**What you have to do**.
Whenever a line in the data below includes the string "Markdown", copy it out.

╔══

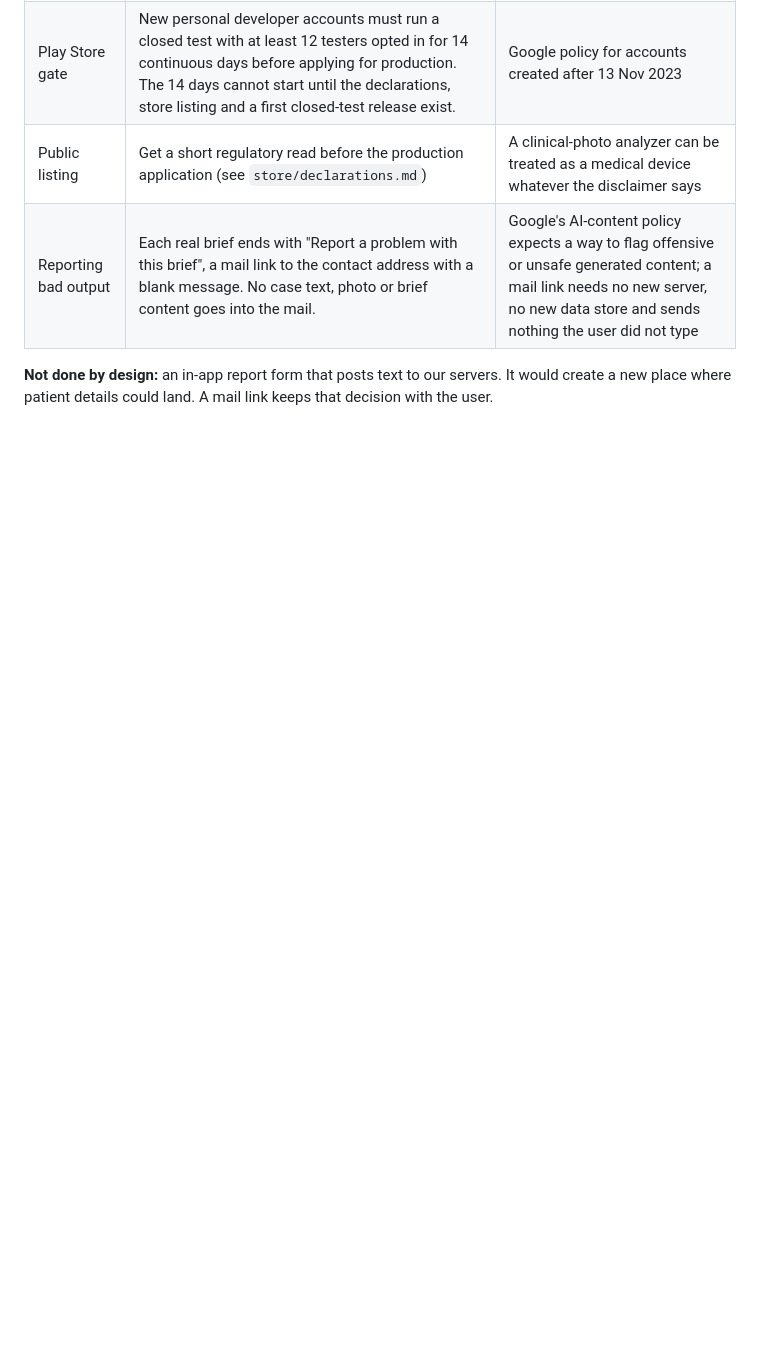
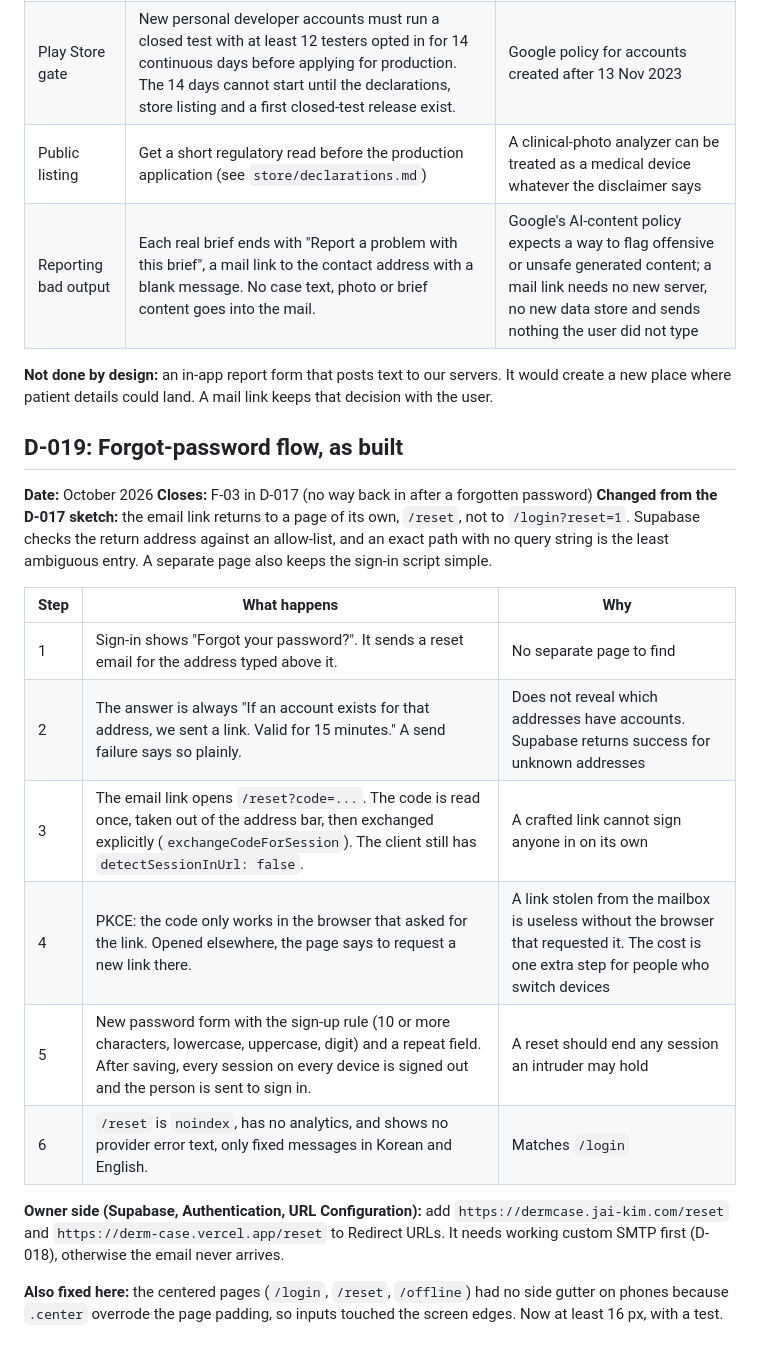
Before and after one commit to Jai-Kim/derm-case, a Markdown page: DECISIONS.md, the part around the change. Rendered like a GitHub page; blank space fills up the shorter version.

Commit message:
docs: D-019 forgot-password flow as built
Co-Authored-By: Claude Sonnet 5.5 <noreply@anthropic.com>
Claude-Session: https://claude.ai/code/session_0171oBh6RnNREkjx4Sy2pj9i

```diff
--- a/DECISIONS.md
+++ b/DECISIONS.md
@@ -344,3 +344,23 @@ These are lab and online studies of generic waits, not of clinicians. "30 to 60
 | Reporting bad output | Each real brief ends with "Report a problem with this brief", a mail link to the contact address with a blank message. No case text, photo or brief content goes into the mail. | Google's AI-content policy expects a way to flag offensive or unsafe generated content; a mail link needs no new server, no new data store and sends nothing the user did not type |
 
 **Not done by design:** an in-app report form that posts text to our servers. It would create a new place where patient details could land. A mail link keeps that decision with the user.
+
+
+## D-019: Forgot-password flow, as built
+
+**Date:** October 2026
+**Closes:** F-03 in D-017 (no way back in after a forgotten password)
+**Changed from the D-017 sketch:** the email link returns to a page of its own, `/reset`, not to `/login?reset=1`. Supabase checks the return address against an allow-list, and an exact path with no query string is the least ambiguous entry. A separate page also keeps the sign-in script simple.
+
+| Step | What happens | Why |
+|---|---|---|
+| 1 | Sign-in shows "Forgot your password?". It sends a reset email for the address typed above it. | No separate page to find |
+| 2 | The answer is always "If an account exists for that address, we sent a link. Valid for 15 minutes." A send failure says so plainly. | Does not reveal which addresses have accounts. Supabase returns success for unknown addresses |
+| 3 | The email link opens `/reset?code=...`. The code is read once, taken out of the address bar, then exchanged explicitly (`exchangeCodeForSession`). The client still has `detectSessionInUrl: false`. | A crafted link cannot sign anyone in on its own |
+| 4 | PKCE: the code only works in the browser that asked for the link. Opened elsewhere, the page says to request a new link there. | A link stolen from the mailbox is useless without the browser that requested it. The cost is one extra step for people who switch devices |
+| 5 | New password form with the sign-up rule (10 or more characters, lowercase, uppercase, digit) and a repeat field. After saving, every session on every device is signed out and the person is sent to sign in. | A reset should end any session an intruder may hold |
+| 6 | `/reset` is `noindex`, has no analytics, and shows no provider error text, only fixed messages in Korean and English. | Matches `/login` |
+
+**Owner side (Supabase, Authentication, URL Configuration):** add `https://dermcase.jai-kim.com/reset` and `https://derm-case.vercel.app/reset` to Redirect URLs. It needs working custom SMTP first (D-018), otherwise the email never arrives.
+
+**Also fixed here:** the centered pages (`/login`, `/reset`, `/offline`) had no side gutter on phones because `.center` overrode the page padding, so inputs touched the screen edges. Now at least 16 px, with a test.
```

╚══
╔══

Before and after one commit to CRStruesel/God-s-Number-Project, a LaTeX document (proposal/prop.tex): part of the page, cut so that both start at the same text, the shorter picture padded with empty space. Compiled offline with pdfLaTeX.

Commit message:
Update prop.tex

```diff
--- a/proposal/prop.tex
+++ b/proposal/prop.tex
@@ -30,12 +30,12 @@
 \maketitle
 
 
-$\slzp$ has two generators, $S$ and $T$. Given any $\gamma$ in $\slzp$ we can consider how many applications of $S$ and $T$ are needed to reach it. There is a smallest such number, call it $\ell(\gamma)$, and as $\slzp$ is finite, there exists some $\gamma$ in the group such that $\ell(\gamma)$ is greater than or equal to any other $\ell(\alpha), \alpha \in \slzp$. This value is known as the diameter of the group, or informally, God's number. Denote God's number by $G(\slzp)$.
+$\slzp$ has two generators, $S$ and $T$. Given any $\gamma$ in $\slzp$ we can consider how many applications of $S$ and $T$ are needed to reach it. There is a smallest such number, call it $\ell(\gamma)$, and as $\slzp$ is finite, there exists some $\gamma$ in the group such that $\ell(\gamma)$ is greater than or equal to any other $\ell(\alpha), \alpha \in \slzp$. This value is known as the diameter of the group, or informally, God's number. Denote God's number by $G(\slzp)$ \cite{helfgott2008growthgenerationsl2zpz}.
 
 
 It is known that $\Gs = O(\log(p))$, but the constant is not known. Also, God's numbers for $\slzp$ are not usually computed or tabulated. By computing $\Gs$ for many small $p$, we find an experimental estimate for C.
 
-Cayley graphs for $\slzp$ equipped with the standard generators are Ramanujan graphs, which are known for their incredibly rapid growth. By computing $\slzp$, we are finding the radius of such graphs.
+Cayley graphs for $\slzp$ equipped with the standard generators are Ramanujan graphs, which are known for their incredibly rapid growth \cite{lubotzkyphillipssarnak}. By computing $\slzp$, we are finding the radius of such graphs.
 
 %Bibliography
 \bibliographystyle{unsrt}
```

╚══
╔══

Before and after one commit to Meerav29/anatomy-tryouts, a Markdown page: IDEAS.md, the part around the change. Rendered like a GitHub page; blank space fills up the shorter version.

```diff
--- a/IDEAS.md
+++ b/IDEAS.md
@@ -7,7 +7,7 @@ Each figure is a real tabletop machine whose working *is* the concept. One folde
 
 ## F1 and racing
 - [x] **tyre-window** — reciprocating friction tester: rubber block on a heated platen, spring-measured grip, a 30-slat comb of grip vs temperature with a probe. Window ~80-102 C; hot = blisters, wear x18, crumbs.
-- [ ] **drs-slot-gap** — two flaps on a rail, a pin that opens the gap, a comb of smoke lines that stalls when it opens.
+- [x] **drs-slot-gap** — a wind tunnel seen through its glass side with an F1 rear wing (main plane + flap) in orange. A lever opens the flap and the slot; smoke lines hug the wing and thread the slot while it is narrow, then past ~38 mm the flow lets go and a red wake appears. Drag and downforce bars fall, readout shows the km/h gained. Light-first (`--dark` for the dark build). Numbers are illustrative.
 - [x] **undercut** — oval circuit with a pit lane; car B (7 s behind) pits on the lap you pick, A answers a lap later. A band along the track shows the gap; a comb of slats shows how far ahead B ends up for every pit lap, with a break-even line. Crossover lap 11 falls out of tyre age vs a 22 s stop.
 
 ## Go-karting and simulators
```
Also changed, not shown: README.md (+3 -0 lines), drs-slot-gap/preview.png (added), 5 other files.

╚══

**Output of the task**.
Before and after one commit to Jai-Kim/derm-case, a Markdown page: DECISIONS.md, the part around the change. Rendered like a GitHub page; blank space fills up the shorter version.
Before and after one commit to Meerav29/anatomy-tryouts, a Markdown page: IDEAS.md, the part around the change. Rendered like a GitHub page; blank space fills up the shorter version.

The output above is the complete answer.